Magic Powder 
Tip Number 3: Clean the wound.  I have tried all kinds of things from Betadine to Betadine scrub to Hydrogine Peroxide. You will probably need to do this more than once a day if your dog can reach it to lick it. I also use a first aide powder because it seems to dry things out.
Love the spray!
I also like a cream like Panalog if things seem to be going south quickly.

Tip 5: Call your vet if it seems to be growing in size or does not improve.  He or she will probably prescribe an  oral antibiotic and in some cases an oral steroid like Prednisone.

Tip 6: Keep at it everyday! You might be tempted to let a few days lapse an let nature try to heal it.  Maybe? but it has never worked for me.

Think "ANTI" in your approach to healing. The big 3 are: antibiotic, anti inflammatory, antiseptic.
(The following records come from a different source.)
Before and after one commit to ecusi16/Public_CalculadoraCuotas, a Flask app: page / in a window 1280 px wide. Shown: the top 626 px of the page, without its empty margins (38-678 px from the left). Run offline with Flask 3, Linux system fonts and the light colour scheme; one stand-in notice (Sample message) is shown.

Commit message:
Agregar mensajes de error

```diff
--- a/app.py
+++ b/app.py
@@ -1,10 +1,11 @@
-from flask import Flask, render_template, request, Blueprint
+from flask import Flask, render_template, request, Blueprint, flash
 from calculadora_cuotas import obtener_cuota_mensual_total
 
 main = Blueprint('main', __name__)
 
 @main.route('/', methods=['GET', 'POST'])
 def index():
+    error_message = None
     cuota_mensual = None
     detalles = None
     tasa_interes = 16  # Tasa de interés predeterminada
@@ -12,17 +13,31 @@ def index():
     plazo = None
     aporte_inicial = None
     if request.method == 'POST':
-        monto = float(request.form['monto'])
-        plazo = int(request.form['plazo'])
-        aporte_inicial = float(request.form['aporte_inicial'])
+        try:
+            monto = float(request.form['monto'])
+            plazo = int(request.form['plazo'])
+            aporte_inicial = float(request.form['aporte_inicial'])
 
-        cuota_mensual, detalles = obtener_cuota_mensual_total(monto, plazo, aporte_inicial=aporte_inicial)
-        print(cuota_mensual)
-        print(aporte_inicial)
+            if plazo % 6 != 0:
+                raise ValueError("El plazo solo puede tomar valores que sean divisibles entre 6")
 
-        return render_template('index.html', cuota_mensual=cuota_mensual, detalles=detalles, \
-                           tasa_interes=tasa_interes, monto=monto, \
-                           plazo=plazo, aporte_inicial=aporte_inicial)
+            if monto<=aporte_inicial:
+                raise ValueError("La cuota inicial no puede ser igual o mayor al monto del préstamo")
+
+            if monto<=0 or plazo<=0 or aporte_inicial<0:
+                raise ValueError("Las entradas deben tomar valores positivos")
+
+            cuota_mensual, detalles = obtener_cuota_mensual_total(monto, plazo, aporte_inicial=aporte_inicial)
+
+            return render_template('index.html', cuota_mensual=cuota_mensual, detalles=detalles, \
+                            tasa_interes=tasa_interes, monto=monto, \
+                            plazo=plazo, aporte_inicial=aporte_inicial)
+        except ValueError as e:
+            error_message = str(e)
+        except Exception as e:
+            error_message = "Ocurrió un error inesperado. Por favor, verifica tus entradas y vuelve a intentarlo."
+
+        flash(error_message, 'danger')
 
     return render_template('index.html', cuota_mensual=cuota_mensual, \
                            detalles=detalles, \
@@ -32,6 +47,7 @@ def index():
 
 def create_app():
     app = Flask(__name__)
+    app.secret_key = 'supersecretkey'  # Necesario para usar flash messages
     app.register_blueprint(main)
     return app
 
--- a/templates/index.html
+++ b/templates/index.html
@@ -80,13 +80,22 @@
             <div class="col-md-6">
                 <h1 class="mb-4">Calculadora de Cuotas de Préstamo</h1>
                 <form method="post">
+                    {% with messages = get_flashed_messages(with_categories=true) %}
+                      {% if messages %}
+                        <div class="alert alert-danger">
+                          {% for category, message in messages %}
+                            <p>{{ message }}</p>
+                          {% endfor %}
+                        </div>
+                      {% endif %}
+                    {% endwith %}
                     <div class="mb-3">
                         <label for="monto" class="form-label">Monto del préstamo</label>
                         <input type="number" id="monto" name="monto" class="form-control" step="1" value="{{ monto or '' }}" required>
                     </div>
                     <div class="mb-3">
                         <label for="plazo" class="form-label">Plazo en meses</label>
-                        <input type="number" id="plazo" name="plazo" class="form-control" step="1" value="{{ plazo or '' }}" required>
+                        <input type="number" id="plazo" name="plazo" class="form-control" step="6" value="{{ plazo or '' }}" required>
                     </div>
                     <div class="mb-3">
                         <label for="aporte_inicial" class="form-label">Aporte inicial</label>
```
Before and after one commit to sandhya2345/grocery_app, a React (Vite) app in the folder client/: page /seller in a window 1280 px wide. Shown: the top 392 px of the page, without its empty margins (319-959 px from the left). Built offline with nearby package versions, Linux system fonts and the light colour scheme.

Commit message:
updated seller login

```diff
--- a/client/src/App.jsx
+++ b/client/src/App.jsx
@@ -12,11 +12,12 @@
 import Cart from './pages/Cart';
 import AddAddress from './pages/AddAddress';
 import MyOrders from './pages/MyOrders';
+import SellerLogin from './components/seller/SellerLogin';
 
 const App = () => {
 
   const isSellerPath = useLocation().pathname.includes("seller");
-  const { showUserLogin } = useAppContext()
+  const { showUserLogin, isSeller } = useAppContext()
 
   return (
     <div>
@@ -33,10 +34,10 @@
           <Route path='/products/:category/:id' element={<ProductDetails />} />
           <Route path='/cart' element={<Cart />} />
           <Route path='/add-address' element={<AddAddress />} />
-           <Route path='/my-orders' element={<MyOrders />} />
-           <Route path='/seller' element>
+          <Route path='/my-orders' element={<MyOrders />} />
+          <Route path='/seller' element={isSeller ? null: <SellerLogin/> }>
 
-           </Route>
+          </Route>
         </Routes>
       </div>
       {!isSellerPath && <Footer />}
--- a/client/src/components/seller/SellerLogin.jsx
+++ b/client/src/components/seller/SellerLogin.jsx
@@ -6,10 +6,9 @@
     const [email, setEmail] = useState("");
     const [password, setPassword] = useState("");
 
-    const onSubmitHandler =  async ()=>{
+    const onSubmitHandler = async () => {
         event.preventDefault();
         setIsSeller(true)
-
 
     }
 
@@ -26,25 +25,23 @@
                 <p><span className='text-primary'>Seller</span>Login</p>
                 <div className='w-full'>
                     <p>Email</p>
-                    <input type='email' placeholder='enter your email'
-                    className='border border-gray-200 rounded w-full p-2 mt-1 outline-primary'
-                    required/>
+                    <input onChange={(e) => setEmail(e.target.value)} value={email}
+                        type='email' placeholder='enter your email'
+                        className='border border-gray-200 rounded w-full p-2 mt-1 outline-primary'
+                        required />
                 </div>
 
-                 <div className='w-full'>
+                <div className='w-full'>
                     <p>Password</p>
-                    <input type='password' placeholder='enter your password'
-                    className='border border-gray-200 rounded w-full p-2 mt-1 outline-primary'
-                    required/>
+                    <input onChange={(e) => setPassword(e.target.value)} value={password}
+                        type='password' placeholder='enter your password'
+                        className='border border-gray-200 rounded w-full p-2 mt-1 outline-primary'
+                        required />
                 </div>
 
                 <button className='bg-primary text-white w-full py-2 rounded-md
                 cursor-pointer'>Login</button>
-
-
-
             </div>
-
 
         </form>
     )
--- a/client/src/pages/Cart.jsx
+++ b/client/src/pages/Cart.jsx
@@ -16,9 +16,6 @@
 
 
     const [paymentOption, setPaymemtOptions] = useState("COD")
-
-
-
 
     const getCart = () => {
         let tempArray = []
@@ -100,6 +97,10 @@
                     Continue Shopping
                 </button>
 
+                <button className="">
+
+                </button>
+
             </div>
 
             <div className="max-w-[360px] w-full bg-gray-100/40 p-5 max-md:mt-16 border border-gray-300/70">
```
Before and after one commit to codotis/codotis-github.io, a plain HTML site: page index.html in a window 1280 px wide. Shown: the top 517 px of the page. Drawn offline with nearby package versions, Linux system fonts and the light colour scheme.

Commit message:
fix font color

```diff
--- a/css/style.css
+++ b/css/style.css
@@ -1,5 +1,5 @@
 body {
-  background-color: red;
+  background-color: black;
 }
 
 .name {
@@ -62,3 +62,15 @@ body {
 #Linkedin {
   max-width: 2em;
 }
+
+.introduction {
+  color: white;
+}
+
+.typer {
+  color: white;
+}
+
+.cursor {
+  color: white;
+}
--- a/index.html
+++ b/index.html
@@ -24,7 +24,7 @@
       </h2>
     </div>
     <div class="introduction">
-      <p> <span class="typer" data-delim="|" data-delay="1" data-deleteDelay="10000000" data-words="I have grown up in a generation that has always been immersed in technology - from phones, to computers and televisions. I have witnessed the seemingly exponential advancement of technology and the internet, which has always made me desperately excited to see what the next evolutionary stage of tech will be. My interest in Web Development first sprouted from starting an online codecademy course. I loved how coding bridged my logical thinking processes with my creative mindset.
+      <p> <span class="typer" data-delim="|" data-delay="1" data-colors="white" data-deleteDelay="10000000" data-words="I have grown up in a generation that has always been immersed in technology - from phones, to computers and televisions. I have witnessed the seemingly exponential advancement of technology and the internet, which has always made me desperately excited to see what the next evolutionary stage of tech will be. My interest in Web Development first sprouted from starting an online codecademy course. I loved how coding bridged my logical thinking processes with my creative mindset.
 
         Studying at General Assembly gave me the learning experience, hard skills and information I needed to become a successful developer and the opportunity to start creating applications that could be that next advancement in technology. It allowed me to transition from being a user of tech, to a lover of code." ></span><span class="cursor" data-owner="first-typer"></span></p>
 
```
You can also throw in antiitch too.

Hot Spot almost healed!
In closing, keep it dry, but not itchy, control infection, and be patient and vigilant.  This too will pass and hopefully you will only have one.

In my next post, I will discuss some natural remedies that I like and have found effective.

Disclaimer:  Call your Vet first, I am not a Vet, nor did I sleep at a Holiday Inn last night. This should not be used as a substitute for seeking medical attention for your pet.
Thanks for checking in!